Vineet Kumar Singh, Zoya Hussain, Ravi Kishan, Shree Dhar Dubey, Jimmy Sheirgill
When Anurag Kashyap decides to take the emotions and experiences of our Indian sportsmen and their misery, you can be sure that you will find a lot of action and crude dialogues that will make your friends slap your back and laugh out loud. You end up feeling miserable, giggling and still looking for the silver lining! The chaos of emotions and clarity in confusion is Kashyap’s signature style!

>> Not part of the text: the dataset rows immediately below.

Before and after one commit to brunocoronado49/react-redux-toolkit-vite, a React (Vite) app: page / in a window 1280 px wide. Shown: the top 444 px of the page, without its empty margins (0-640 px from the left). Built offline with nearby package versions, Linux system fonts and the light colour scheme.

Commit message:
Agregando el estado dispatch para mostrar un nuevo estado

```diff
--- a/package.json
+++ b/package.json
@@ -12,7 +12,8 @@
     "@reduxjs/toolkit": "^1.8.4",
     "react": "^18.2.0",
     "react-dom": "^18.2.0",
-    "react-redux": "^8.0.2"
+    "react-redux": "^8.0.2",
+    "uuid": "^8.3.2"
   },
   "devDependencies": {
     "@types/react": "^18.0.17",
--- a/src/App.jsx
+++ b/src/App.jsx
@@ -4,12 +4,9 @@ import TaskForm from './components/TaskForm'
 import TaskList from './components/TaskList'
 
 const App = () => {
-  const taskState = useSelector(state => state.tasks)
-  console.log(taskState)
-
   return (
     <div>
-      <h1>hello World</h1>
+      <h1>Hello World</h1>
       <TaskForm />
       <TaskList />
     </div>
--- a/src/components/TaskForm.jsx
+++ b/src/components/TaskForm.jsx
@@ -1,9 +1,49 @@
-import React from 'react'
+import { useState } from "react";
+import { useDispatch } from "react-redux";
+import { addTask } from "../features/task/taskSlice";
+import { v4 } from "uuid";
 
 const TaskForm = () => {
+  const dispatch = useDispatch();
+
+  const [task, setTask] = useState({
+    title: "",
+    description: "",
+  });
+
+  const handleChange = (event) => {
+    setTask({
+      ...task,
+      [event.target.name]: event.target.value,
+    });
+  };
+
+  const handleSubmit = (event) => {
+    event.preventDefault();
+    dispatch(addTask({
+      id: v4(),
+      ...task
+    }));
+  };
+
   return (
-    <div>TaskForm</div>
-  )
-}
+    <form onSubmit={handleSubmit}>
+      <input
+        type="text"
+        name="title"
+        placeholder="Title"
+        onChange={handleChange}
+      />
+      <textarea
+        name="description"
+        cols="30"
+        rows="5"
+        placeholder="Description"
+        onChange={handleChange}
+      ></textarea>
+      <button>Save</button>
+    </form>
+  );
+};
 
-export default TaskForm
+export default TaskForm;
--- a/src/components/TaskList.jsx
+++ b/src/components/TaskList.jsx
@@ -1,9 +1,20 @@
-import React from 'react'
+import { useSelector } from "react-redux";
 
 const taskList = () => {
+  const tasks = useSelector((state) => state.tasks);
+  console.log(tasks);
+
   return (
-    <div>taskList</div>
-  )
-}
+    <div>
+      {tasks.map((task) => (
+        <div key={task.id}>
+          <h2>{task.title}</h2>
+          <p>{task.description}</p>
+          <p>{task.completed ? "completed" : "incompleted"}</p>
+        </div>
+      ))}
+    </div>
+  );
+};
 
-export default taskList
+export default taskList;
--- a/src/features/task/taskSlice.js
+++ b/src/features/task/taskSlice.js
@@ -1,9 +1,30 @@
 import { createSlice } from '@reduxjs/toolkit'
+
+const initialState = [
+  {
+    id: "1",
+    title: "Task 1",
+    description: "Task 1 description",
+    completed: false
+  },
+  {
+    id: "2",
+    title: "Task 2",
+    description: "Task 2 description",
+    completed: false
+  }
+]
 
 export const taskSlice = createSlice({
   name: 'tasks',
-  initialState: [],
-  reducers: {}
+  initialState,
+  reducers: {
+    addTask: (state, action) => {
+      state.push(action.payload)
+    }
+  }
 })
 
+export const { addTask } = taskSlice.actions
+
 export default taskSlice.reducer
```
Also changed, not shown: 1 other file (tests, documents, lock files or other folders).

A dalit, impoverished Shravan (Vineet Kumar Singh) lands up at the Bhagwandas Mishra (Jimmy Shergill)’s training centre. He wants to be boxer and his determination alone will see him through it, but he is trying his best to train and get ahead in life. But in a small town like Bareily, when you are from the lower caste, you cannot have dreams to touch the sky. Shravan spends most of his time running errands for Bhagwandas and doesn’t manage to train at all. He ends up falling for Bhagwandas’ niece - Sunaina Mishra (Zoya Hussain) but his chance at taking the relationship forward or ever being a boxer dies abruptly when Shravan ends up knocking Bhagwandas down in an altercation.
Given the fact that Mishra has the clout over the boxing fraternity in Bareily, Shravan’s only way forward was moving out of Bareily and trying his hands at the state-level boxing at Varanasi under Sanjay Kumar (Ravi Kisan) who doesn’t have the small town mentality of discriminating between caste and creed. The decision to move might have been made under duress but his dreams and his love manage to bring out the winner in him.
The film hits upon a lot of topics while dealing with the life of a sportsperson, so while we have gaurakshak’s taking live lynching videos, we also have not so subtle dialogues between the brahmins and the dalits through the film which make it known how much the interiors of india still suffer. If you see the credits of the film, you notice a good many names under the writers credit starting with Anurag Kashyap, Vineet Kumar and going onto Mukti Singh Srinet, K D Satyam, Ranjan Chandel and Prasoon Mishra – and it is evident that each of them have brought considerable amount of meat onto the table. The film is potent in every way and leaves you breathless and restless all at the same time.
There is nothing that Kashyap fears saying and Mukkabaaz surely knocks hypocrisy on the head.
The film belongs to Vineet Kumar in a way that PANCH belonged to Kay Kay. They fit together so perfectly that there cannot be ever another MUKKABAAZ. The film and Vineet as ably supported by all the actors and has some kickass music to go with the adrenaline. “Paintra” is one of the Kashyap signature style number which bumps up the tempo for the film right when we need it.
Despite the script not being too novel, the realism and the fearlessness with which the film has been treated, makes it a treat to watch.
However, it has to be said that the film was a typical Kashyap-esque venture, the treatment, the music and even the punctuations in the performances seem like a repetition of something we have seen in Anurag’s movies. This predictability could have been avoided. Waiting to see Kashyap come up with something that jolts our sense and even his.